China has been undergoing reforms in its economic and military sector that leads to its growth as a nation with the potential of becoming a superpower alongside the United States of America. In the late seventies, the country’s economy was marked with a remarkable growth which also positively affected the world’s growth rate. It has developed strong trade and investment transactions across the globe. With its great population, the country’s impending ability to maintain the growth is indisputable. The changes in their military policies implemented in the mid-eighties and lessons from the Gulf War led to the adoption of a program that transformed the military (Harding, 1992 p. 35). China developing into a superpower will intensify the differences they have with the US on leadership and military armament which can be resolved by the balance of power theory.
The People’s Republic of China rising as a superpower is a potential intimidation to the United States and the West. China and America have had a prominent relationship in many aspects although they contrast in some (Sutter, 2010 p.142). Taiwan is one of the major causes of strain in the relations; China considers it as a defector province. Taiwan faces the danger of being forcefully ruled by China and as much as the US provides China with armory, it does not fully support them in this.
When China passed the “Anti-Secession” law which blocked Taiwan from gaining independence, the US officials saw this as a threat since China’s escalating economic and military power may favor them in governing Taiwan (Sutter, 2010 p.186). In 2010, the US announced about the selling arms to Taiwan, and China countered this by cautioning them that by selling arms to Taiwan, their regional and international collaborations may be jeopardized thus reprimanding the hardware construction companies in Taiwan.
Another issue that brings about disparity between the two states is how China is worryingly investing in its military. The US and the West have great belief that the expenditure has a sinister motive and see them as a danger to other countries as well as a prospective challenge to them. (Harding, 1992 p. 107).While the US is worried about China’s military budget, they have four times higher military expenditure than that of China. The US has tried to control this by embarking on military-to-military tasks with China, but the latter has been denying it forcing them to appear in a military contest.
China’s becoming a superpower poses a security threat since they are well-equipped and through their growing statistics, they are progressively gaining the status (Sutter, 2010 p.209). They have to be controlled from being security hazards by all means.

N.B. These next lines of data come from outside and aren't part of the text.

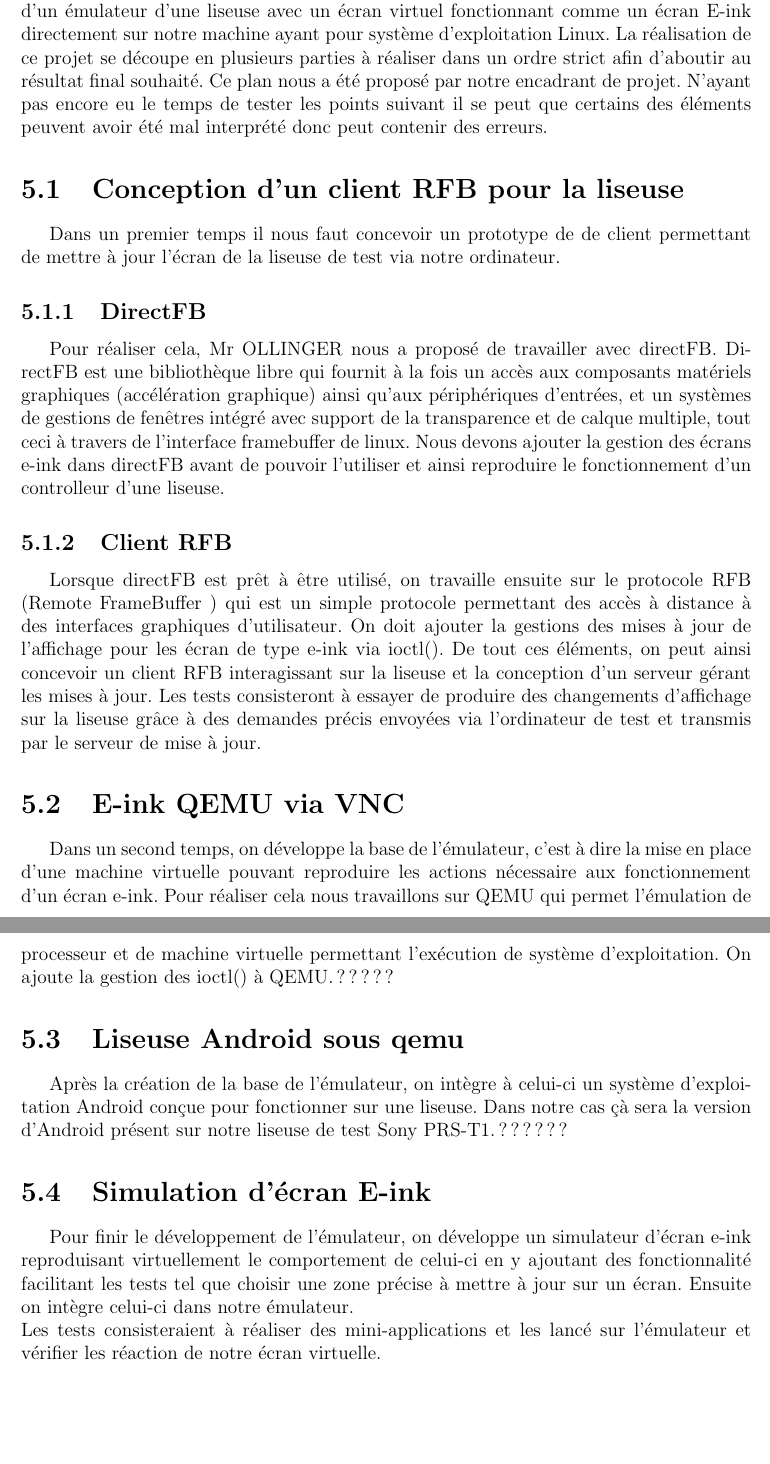
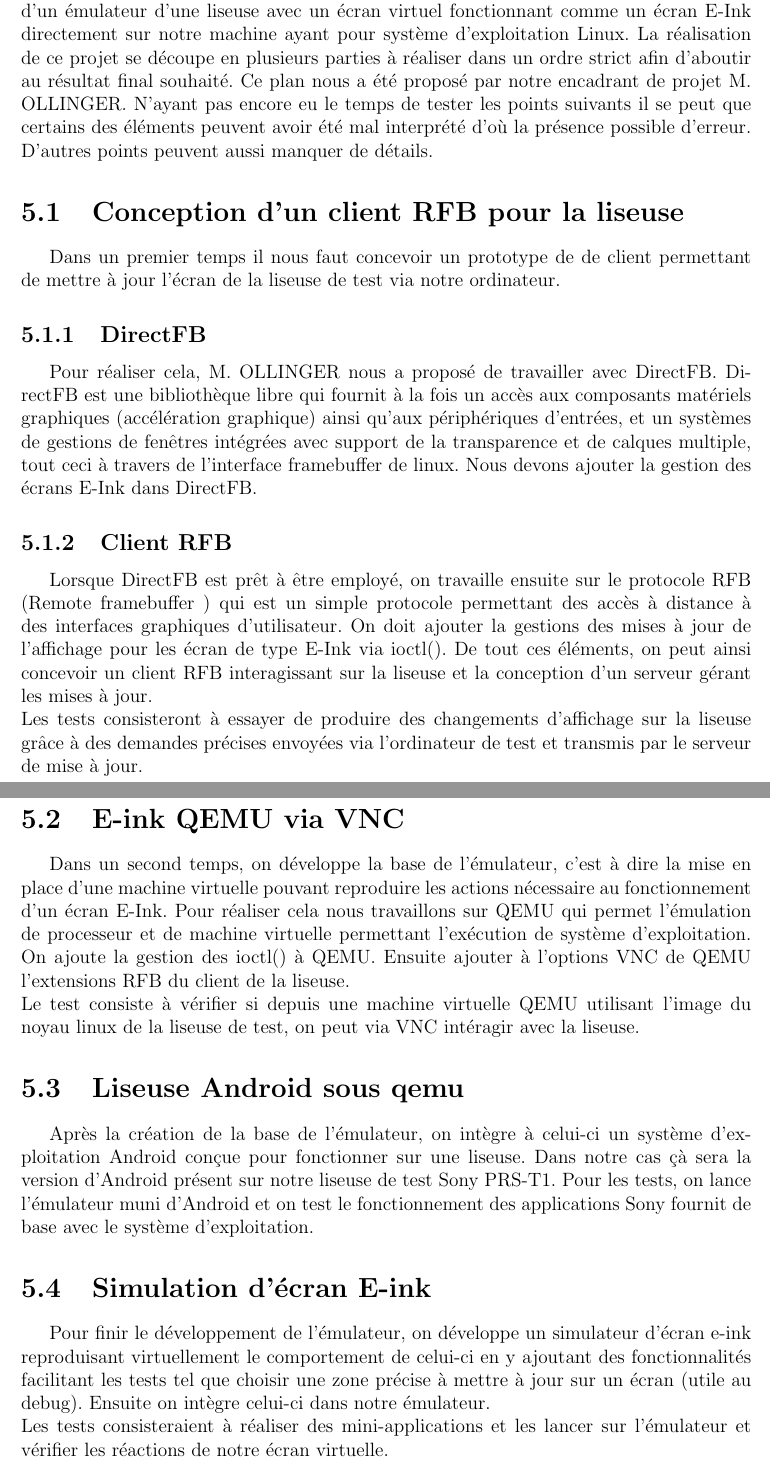
Before and after one commit to jordan-fontorbe/TER, a LaTeX document (Rapport-intermediaire/Rapport-TER.tex, which reads Rapport-intermediaire/fonc.tex): two parts of pages 12 and 13 of 16, joined at a grey line, cut so that both start at the same text, the shorter picture padded with empty space. Compiled offline with pdfLaTeX.

Commit message:
Mise à jour final du chapitre Besoins Fonctionnels

```diff
--- a/Rapport-intermediaire/fonc.tex
+++ b/Rapport-intermediaire/fonc.tex
@@ -1,27 +1,32 @@
 \chapter{Besoins fonctionnels}
 
-Comme énoncé dans la 1ère partie de ce document, le but du projet est la réalisation d'un émulateur d'une liseuse avec un écran virtuel fonctionnant comme un écran E-ink directement sur notre machine ayant pour système d'exploitation Linux. La réalisation de ce projet se découpe en plusieurs parties à réaliser dans un ordre strict afin d'aboutir au résultat final souhaité. Ce plan nous a été proposé par notre encadrant de projet. N'ayant pas encore eu le temps de tester les points suivant il se peut que certains des éléments peuvent avoir été mal interprété donc peut contenir des erreurs.
+Comme énoncé dans la 1ère partie de ce document, le but du projet est la réalisation d'un émulateur d'une liseuse avec un écran virtuel fonctionnant comme un écran E-Ink directement sur notre machine ayant pour système d'exploitation Linux. La réalisation de ce projet se découpe en plusieurs parties à réaliser dans un ordre strict afin d'aboutir au résultat final souhaité. Ce plan nous a été proposé par notre encadrant de projet M. OLLINGER. N'ayant pas encore eu le temps de tester les points suivants il se peut que certains des éléments peuvent avoir été mal interprété d'où la présence possible d'erreur. D'autres points peuvent aussi manquer de détails.
 
 \section{Conception d'un client RFB pour la liseuse}
 
 Dans un premier temps il nous faut concevoir un prototype de de client permettant de mettre à jour l'écran de la liseuse de test via notre ordinateur.
 
 \subsection{DirectFB}
-Pour réaliser cela, Mr OLLINGER nous a proposé de travailler avec directFB. DirectFB est une bibliothèque libre qui fournit à la fois un accès aux composants matériels graphiques (accélération graphique) ainsi qu'aux périphériques d'entrées, et un systèmes de gestions de fenêtres intégré avec support de la transparence et de calque multiple, tout ceci à travers de l'interface framebuffer de linux. Nous devons ajouter la gestion des écrans e-ink dans directFB avant de pouvoir l'utiliser et ainsi reproduire le fonctionnement d'un controlleur d'une liseuse.
+Pour réaliser cela, M. OLLINGER nous a proposé de travailler avec DirectFB. DirectFB est une bibliothèque libre qui fournit à la fois un accès aux composants matériels graphiques (accélération graphique) ainsi qu'aux périphériques d'entrées, et un systèmes de gestions de fenêtres intégrées avec support de la transparence et de calques multiple, tout ceci à travers de l'interface framebuffer de linux. Nous devons ajouter la gestion des écrans E-Ink dans DirectFB.
 
 \subsection{Client RFB}
-Lorsque directFB est prêt à être utilisé, on travaille ensuite sur le protocole RFB (Remote FrameBuffer ) qui est un simple protocole permettant des accès à distance à des interfaces graphiques d'utilisateur. On doit ajouter la gestions des mises à jour de l'affichage pour les écran de type e-ink via ioctl(). De tout ces éléments, on peut ainsi concevoir un client RFB interagissant sur la liseuse et la conception d'un serveur gérant les mises à jour.
-Les tests consisteront à essayer de produire des changements d'affichage sur la liseuse grâce à des demandes précis envoyées via l'ordinateur de test et transmis par le serveur de mise à jour.
+Lorsque DirectFB est prêt à être employé, on travaille ensuite sur le protocole RFB (Remote framebuffer ) qui est un simple protocole permettant des accès à distance à des interfaces graphiques d'utilisateur. On doit ajouter la gestions des mises à jour de l'affichage pour les écran de type E-Ink via ioctl(). De tout ces éléments, on peut ainsi concevoir un client RFB interagissant sur la liseuse et la conception d'un serveur gérant les mises à jour.
+\\Les tests consisteront à essayer de produire des changements d'affichage sur la liseuse grâce à des demandes précises envoyées via l'ordinateur de test et transmis par le serveur de mise à jour.
+
+\newpage
 
 \section{E-ink QEMU via VNC}
 
-Dans un second temps, on développe la base de l'émulateur, c'est à dire la mise en place d'une machine virtuelle pouvant reproduire les actions nécessaire aux fonctionnement d'un écran e-ink. Pour réaliser cela nous travaillons sur QEMU qui permet l'émulation de processeur et de machine virtuelle permettant l'exécution de système d'exploitation. On ajoute la gestion des ioctl() à QEMU. ?????
+Dans un second temps, on développe la base de l'émulateur, c'est à dire la mise en place d'une machine virtuelle pouvant reproduire les actions nécessaire au fonctionnement d'un écran E-Ink. Pour réaliser cela nous travaillons sur QEMU qui permet l'émulation de processeur et de machine virtuelle permettant l'exécution de système d'exploitation. On ajoute la gestion des ioctl() à QEMU. Ensuite ajouter à l'options VNC de QEMU l'extensions RFB du client de la liseuse.
+\\Le test consiste à vérifier si depuis une machine virtuelle QEMU utilisant l'image du noyau linux de la liseuse de test, on peut via VNC intéragir avec la liseuse.
+
 
 \section{Liseuse Android sous qemu}
 
-Après la création de la base de l'émulateur, on intègre à celui-ci un système d'exploitation Android conçue pour fonctionner sur une liseuse. Dans notre cas çà sera la version d'Android présent sur notre liseuse de test Sony PRS-T1. ??????
+Après la création de la base de l'émulateur, on intègre à celui-ci un système d'exploitation Android conçue pour fonctionner sur une liseuse. Dans notre cas çà sera la version d'Android présent sur notre liseuse de test Sony PRS-T1.
+Pour les tests, on lance l'émulateur muni d'Android et on test le fonctionnement des applications Sony fournit de base avec le système d'exploitation.
 
 \section{Simulation d'écran E-ink}
 
-Pour finir le développement de l'émulateur, on développe un simulateur d'écran e-ink reproduisant virtuellement le comportement de celui-ci en y ajoutant des fonctionnalité facilitant les tests tel que choisir une zone précise à mettre à jour sur un écran. Ensuite on intègre celui-ci dans notre émulateur.
-\\Les tests consisteraient à réaliser des mini-applications et les lancé sur l'émulateur et vérifier les réaction de notre écran virtuelle.
+Pour finir le développement de l'émulateur, on développe un simulateur d'écran e-ink reproduisant virtuellement le comportement de celui-ci en y ajoutant des fonctionnalités facilitant les tests tel que choisir une zone précise à mettre à jour sur un écran (utile au debug). Ensuite on intègre celui-ci dans notre émulateur.
+\\Les tests consisteraient à réaliser des mini-applications et les lancer sur l'émulateur et vérifier les réactions de notre écran virtuelle.
```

One way of solving the issue is by using the balance of power theory. This theory demonstrates how power is disseminated among states leading to a situation where no single state rules the system (Niou, 2006 p.23).
In the realism school of thought, pessimists believe that when China achieves the superpower status, it will misuse the power. Through realist optimism, America has supremacy over China and can confidently sideline China as a security threat. Realist optimists also ascertain that China is not capable of endangering the international system without conflicts. Currently, China is not in a position to take over US’s domination despite its massive economic growth (Fortmann, Paul, & Wirtz, 2004 p. 143).
Realist optimism considers that both America and China want peace since conflicts are pricey. Throughout the history, both countries appreciate the value of harmony and through cooperation they can coexist and avoid foreign interference.